How many lines in these records hold the string "FormsInput"? Reply with the number alone.

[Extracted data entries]
◆ ◆ ◆ ◆ ◆ ◆ ◆

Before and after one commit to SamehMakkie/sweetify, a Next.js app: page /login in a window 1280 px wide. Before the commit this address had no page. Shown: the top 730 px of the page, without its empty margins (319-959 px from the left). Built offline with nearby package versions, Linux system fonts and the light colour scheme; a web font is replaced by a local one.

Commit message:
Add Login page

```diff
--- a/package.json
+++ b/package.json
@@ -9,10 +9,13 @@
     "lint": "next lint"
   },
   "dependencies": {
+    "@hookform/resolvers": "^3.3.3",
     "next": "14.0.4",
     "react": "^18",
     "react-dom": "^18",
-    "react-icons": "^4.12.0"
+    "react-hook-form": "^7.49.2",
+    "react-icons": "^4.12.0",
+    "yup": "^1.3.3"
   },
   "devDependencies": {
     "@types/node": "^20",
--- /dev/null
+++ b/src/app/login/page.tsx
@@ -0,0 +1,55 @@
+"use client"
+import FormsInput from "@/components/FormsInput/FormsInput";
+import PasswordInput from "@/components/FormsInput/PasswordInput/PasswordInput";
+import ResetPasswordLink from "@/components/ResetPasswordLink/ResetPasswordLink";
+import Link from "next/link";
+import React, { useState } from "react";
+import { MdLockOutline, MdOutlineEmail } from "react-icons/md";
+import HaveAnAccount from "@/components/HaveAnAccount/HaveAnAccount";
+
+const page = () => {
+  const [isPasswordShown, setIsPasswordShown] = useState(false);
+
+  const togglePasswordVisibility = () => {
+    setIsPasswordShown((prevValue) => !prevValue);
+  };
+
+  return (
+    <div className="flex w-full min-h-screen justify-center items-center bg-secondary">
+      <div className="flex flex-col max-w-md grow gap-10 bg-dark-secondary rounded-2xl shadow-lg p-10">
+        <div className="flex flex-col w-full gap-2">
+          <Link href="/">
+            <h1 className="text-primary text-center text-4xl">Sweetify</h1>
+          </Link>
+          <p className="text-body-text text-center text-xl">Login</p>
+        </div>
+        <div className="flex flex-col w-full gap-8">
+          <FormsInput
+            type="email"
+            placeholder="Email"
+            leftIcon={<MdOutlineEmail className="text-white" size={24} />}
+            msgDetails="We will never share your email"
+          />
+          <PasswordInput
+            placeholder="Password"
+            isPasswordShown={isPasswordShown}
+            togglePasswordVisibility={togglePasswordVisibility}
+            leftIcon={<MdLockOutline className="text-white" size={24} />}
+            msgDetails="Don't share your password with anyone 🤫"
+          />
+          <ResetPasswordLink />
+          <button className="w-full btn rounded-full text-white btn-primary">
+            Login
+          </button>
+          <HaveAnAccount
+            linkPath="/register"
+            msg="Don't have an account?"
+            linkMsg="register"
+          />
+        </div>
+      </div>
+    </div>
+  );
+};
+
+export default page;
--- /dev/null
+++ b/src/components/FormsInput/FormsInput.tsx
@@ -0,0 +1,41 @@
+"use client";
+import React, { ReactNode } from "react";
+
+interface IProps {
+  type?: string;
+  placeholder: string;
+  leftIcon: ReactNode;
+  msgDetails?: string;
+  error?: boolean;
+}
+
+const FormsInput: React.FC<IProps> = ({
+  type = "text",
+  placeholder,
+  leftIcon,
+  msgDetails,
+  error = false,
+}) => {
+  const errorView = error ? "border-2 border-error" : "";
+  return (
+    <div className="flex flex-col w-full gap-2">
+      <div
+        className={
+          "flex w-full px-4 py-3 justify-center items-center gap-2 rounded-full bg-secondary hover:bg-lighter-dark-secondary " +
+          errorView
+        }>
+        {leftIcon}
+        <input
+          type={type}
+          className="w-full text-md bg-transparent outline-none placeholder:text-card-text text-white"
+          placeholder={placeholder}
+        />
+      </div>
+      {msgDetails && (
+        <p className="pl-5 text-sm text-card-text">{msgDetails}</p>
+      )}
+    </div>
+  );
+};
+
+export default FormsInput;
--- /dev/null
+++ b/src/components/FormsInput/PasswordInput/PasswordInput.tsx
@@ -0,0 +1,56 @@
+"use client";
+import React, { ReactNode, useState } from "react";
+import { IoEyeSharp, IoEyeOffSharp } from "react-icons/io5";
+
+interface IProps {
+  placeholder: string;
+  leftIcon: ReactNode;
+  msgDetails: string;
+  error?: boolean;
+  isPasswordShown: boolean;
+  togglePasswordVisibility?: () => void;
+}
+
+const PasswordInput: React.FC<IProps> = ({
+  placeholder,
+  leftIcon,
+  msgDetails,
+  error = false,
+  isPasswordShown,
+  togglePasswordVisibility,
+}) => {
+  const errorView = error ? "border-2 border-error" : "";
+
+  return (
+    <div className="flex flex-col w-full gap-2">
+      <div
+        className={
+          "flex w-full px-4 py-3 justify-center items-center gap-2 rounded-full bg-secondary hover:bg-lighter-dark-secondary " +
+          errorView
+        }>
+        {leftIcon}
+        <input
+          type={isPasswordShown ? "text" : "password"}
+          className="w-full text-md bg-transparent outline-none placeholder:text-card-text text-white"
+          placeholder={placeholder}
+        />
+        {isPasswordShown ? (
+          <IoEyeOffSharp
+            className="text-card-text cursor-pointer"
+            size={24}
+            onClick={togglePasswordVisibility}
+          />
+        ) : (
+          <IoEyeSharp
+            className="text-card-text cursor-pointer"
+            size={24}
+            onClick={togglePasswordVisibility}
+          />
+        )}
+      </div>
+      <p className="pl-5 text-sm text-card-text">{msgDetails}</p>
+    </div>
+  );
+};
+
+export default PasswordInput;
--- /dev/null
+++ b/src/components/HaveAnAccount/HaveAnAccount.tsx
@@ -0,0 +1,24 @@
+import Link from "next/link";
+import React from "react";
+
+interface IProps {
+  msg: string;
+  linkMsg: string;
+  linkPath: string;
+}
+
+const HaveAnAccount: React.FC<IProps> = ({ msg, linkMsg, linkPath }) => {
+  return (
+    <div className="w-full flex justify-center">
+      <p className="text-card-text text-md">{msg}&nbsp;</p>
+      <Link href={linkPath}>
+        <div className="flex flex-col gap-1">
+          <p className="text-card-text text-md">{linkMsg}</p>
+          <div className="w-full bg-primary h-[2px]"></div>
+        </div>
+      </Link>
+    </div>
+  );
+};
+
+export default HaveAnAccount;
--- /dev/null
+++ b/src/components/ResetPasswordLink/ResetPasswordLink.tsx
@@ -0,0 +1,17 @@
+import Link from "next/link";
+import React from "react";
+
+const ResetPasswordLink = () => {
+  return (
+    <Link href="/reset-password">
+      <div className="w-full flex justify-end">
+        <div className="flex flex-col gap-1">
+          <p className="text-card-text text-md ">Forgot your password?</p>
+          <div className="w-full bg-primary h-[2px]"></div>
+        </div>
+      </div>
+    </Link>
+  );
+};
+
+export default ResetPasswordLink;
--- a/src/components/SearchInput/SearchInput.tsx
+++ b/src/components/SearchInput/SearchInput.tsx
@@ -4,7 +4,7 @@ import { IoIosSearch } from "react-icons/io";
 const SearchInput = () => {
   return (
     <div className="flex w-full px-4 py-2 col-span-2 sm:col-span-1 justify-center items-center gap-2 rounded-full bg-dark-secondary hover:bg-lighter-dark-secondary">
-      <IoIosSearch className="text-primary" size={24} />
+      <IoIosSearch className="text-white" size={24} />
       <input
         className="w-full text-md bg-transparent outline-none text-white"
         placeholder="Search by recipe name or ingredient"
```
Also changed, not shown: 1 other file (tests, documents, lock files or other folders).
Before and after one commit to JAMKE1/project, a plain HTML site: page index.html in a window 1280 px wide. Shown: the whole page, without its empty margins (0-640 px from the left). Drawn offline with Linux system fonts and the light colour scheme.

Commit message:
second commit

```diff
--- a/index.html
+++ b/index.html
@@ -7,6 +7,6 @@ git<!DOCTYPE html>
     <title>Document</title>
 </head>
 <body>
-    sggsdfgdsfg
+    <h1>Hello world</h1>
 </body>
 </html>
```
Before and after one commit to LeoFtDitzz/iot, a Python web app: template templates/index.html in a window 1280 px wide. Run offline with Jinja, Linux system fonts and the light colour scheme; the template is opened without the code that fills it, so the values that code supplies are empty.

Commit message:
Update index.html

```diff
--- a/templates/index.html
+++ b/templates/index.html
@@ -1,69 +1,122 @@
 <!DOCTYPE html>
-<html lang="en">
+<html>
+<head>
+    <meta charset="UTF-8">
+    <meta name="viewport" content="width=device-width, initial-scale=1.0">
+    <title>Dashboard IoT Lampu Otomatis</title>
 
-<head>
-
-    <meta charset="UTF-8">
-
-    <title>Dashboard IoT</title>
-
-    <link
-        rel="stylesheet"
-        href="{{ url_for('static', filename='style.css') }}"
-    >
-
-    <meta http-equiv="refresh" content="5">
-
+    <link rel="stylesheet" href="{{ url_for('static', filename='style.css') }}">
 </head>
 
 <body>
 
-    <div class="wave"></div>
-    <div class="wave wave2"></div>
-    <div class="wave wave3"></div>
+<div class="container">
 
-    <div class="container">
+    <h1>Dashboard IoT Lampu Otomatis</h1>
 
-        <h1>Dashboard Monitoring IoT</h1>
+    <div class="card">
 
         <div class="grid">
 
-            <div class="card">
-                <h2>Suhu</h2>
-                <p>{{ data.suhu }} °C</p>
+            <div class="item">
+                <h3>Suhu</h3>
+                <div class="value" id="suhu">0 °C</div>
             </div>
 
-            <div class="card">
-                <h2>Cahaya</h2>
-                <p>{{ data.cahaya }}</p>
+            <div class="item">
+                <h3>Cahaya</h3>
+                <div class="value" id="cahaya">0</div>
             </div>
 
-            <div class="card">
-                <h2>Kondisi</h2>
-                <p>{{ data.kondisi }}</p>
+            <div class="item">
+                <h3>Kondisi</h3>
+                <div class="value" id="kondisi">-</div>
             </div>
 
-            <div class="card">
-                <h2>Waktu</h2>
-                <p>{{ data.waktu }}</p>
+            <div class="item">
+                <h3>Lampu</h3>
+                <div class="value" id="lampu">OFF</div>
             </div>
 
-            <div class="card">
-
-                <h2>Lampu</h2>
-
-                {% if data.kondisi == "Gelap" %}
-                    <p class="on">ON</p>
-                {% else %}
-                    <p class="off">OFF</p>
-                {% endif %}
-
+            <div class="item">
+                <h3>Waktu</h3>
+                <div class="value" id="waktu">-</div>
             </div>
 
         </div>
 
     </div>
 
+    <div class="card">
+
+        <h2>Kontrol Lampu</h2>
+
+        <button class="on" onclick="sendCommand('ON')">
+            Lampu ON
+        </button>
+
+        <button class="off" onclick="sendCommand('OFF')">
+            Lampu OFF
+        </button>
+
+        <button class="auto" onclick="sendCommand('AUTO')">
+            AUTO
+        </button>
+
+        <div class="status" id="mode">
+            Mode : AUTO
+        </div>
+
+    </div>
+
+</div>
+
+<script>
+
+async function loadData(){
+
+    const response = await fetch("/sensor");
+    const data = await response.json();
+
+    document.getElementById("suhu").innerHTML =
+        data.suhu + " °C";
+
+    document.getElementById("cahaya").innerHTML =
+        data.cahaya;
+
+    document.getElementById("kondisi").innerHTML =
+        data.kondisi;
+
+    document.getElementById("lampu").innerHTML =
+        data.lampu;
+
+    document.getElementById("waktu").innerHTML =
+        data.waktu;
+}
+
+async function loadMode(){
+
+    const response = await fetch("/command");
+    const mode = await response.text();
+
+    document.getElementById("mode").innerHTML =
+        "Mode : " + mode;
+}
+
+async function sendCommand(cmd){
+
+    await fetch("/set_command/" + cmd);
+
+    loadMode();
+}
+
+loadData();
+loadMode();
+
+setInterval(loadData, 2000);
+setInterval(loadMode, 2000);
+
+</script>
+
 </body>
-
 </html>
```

◆ ◆ ◆ ◆ ◆ ◆ ◆

**Task result**
7